This is the first in a series of three novellas that follow the characters developed in John Birmingham’s Axis of Time trilogy. In that series, he has a multinational military force battling Islamic terrorists in 2021 fall through a wormhole and end up in the middle of the Battle of Midway in 1942.
I do mean in the middle.
As in some of the ships from 2021 are actually melded with ships from 1942.
Moreso than the people, it’s the technology from 2021 that changes the direction of the world and the war in 1942. However, there was one person among that multinational force that would cause a ripple effect. Prince Harry from Great Britain happened to be on those ships, and he was sent back in time to when his grandmother – the future Queen – was just a young girl.
Prince Harry wasn’t the focus of those books, but these three novellas follow him in his role in this universe. Laws were put in place to exclude him from royal succession, although he does have something of a role with the Royals. He’s probably also the most famous member of the “uptimers” as those who went back in history are called.
Here he has a relationship of sorts with reporter Julia Duffy, who was an embed with the forces in 2021. While he is in Rome for a trade conference, and trying to catch up a bit with his girlfriend, MI6 taps him to meet with a Soviet businessman who is looking to defect. At the same time, a Russian uptimer, Pavel Ivanov, who is independently working against Stalin is also planning to meet with the businessman.

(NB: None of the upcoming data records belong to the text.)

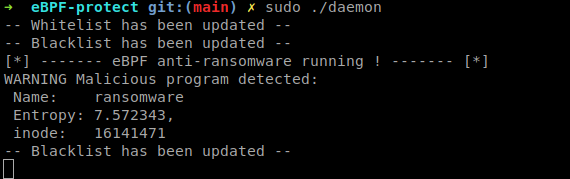
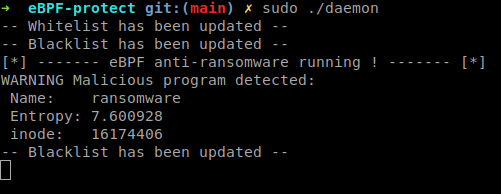
typo

Changed region(s): [[0.0, 0.0, 0.7784, 1.0], [0.7784, 0.2793, 0.988, 0.3911]]

diff --git a/src/daemon/daemon.c b/src/daemon/daemon.c
@@ -165,7 +165,7 @@ int entropy_calculus(void *ctx, void *data, size_t data_sz)
 
     double entropy = calculate_shannon_entropy(data_check->data, READ_SZ);
     if (entropy >= 7.3) {
-        printf("WARNING Malicious program detected:\n Name:    %s\n Entropy: %f,\n inode:   %lli\n", data_check->comm, entropy, data_check->inode);
+        printf("WARNING Malicious program detected:\n Name:    %s\n Entropy: %f\n inode:   %lli\n", data_check->comm, entropy, data_check->inode);
         save_blacklist(skel->maps.blacklist, data_check);
     }
     return 0;
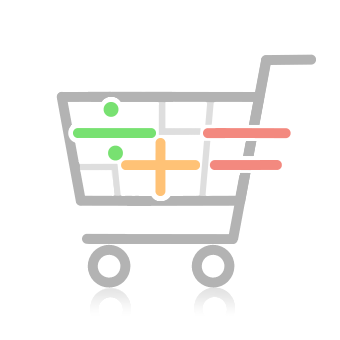
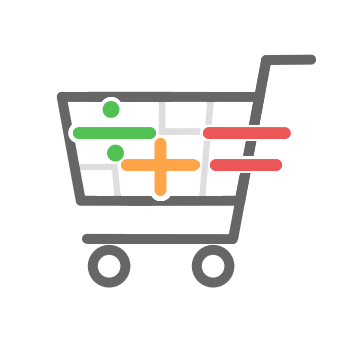
update:アイコンを修正し、AppHeaderに追加 #124

Changed region(s): [[0.1471, 0.1471, 0.9412, 0.8824]]

diff --git a/src/components/layout/AppHeader/AppHeader.js b/src/components/layout/AppHeader/AppHeader.js
@@ -6,6 +6,11 @@ const AppHeader = () => {
 
   return (
     <div className="appHeader">
+      <img
+        src={`${process.env.PUBLIC_URL}/cart_icon_transparent.png`}
+        alt="App Header Icon"
+        className="appHeaderIcon"
+      />
       <div className="title">Calcart</div>
       <SettingMenu />
     </div>

diff --git a/src/components/layout/AppHeader/AppHeader.scss b/src/components/layout/AppHeader/AppHeader.scss
@@ -26,8 +26,13 @@
   align-items: center;
   padding: 1rem;
 
+  .appHeaderIcon {
+    width: 3.2rem;
+    margin-right: 0.3rem;
+  }
+
   .title {
     color: $green-700;
-    font-size: 32px;
+    font-size: 2.2rem;
   }
 }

It was not only technology that came back from the future, but also information. The information about the course of history has Stalin frantically trying to prevent the future collapse of the Soviet Union. In all of the confusion surrounding the events at Midway and the Second World War, Stalin made more of a land-grab in Europe, and the city of Rome now is divided, similar to how Berlin was in our time. However, the Italians, through the use of the Cosa Nostra and the many ancient ruins beneath the City are resisting as much as is possible. This is secondary, though, to what Stalin is planning for the world.
It had been a few years since I read Final Impact, the last book in the original trilogy. I’d forgotten a lot of the characters but Birmingham refreshed most of them for me. I couldn’t remember all of the details, but it was enough to be able to appreciate the story. I think anyone who hasn’t read the original trilogy would be totally lost.
Stalin’s Hammer: Rome is a good follow-up to that trilogy. It’s building on it by using a celebrity of sorts as the center of the story. This is a thriller and it’s written at a great pace, keeping the action and intrigue going throughout the story. There is a lot of detail in the weaponry, which mostly went over my head. For people who like Tom Clancy-style thrillers, this will appeal to them.
Birmingham does a great job describing the technological changes in society as well. Melding the 21st-century technology with what they were capable of producing in the 1950s is handled pretty well. Things are a bit clunkier than they should be. There’s the start of an internet, which doesn’t always work. There’s the start of a cell phone network, which doesn’t always work. Most of the things that do work were harvested from the uptimer’s technology.
This was a good bit of alternate history mixed with a thriller. It was a quick read and I enjoyed it, as I have enjoyed most of Birmingham’s books. He’s created an alternate world that is believable by blending two time periods that are not so far apart except in technology. I’ll be finishing the other two books soon.
Previous book in the series (link): Final Impact by John Birmingham
Next book in the series (link): Stalin’s Hammer: Cairo by John Birmingham
Categories: Book Reviews